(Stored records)

=-=-=-=-=

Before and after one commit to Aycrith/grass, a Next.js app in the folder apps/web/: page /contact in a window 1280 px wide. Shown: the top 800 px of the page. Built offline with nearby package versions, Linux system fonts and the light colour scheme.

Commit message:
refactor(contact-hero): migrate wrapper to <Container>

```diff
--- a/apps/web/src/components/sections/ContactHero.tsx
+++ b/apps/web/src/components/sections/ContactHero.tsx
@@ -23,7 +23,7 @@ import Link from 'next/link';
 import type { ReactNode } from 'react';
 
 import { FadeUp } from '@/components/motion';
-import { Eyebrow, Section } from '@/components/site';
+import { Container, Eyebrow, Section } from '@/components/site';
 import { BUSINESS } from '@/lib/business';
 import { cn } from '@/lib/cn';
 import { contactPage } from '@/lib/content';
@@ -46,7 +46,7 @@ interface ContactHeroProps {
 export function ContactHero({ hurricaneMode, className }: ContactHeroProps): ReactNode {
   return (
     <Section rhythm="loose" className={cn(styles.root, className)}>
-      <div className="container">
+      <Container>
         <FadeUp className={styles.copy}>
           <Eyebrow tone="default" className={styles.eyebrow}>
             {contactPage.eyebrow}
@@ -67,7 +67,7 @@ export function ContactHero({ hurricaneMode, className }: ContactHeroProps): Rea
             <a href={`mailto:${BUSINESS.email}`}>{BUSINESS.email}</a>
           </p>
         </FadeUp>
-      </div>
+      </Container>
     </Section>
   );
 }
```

=-=-=-=-=

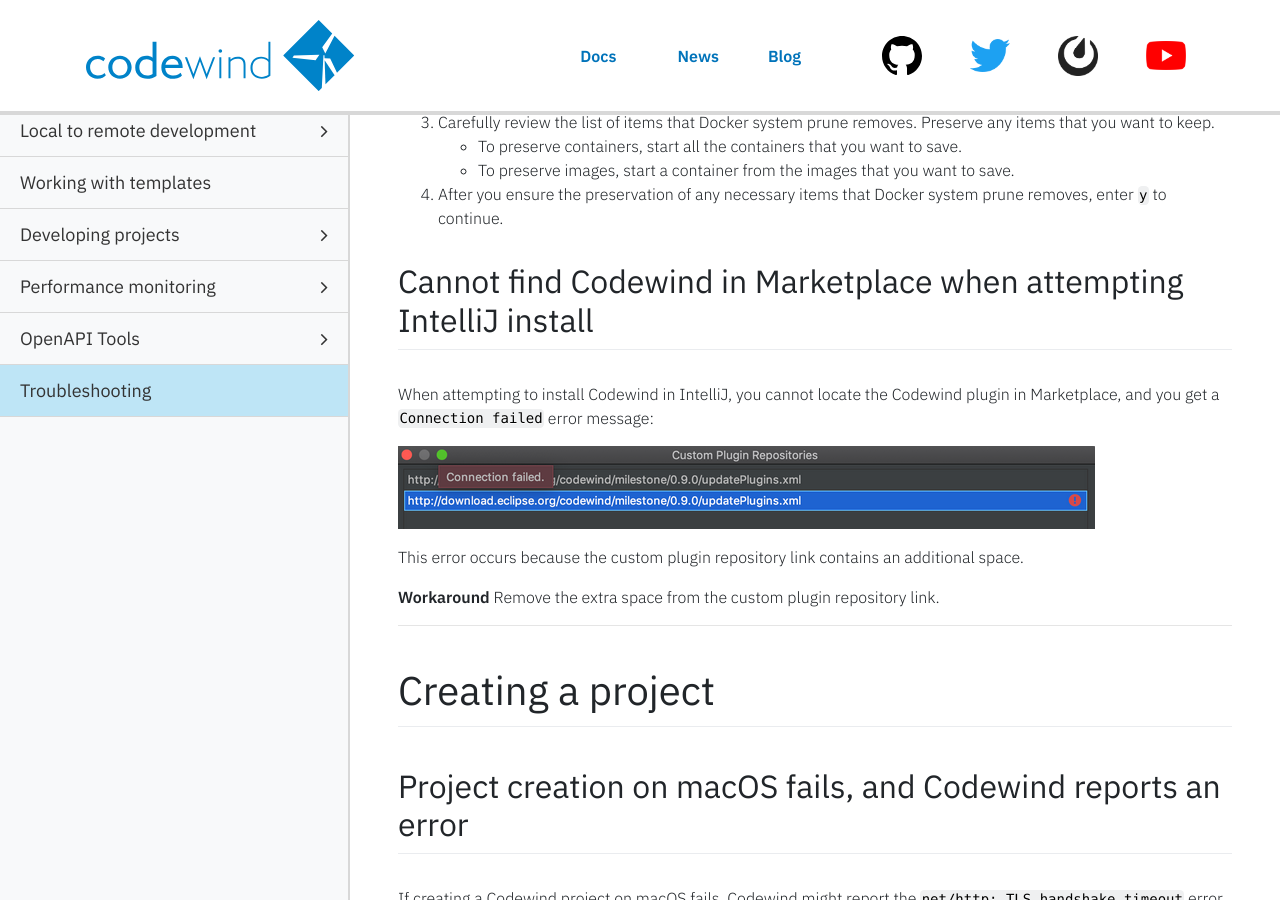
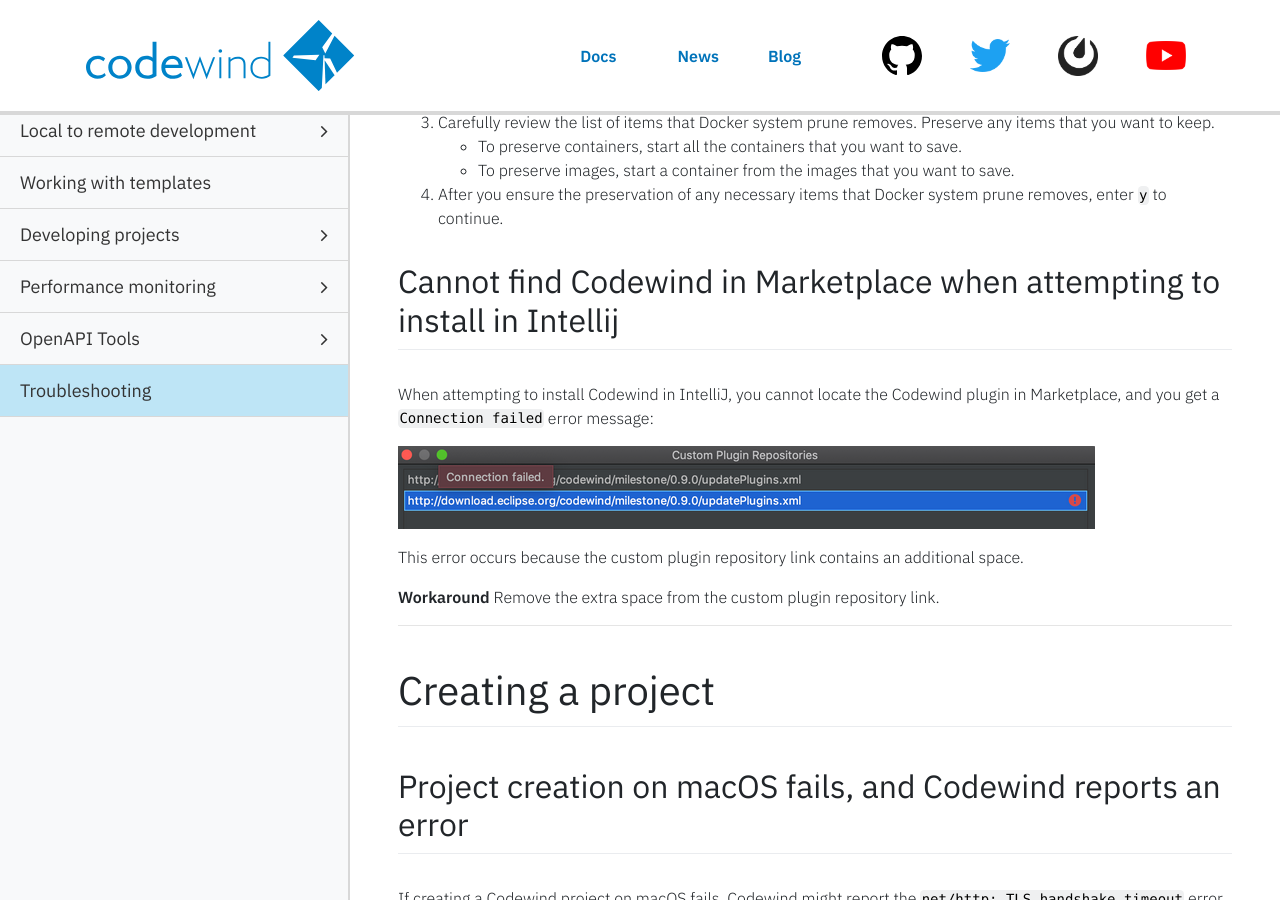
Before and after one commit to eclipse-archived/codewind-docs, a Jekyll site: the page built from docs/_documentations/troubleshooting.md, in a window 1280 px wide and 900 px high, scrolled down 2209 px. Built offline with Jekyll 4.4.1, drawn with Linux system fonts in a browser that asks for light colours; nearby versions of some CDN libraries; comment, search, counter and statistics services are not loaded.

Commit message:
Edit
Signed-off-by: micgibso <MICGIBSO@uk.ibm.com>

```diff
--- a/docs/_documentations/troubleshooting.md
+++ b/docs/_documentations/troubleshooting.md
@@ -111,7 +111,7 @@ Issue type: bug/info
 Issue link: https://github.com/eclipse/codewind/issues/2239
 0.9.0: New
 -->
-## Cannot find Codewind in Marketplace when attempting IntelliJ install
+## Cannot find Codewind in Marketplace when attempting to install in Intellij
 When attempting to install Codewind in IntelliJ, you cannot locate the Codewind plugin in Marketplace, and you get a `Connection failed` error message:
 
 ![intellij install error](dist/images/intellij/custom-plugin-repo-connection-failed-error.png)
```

=-=-=-=-=

[Work task] Which lines above hold the string "install"? Copy every one of them.

[Solved exercise]
-## Cannot find Codewind in Marketplace when attempting IntelliJ install
+## Cannot find Codewind in Marketplace when attempting to install in Intellij
 When attempting to install Codewind in IntelliJ, you cannot locate the Codewind plugin in Marketplace, and you get a `Connection failed` error message:
 ![intellij install error](dist/images/intellij/custom-plugin-repo-connection-failed-error.png)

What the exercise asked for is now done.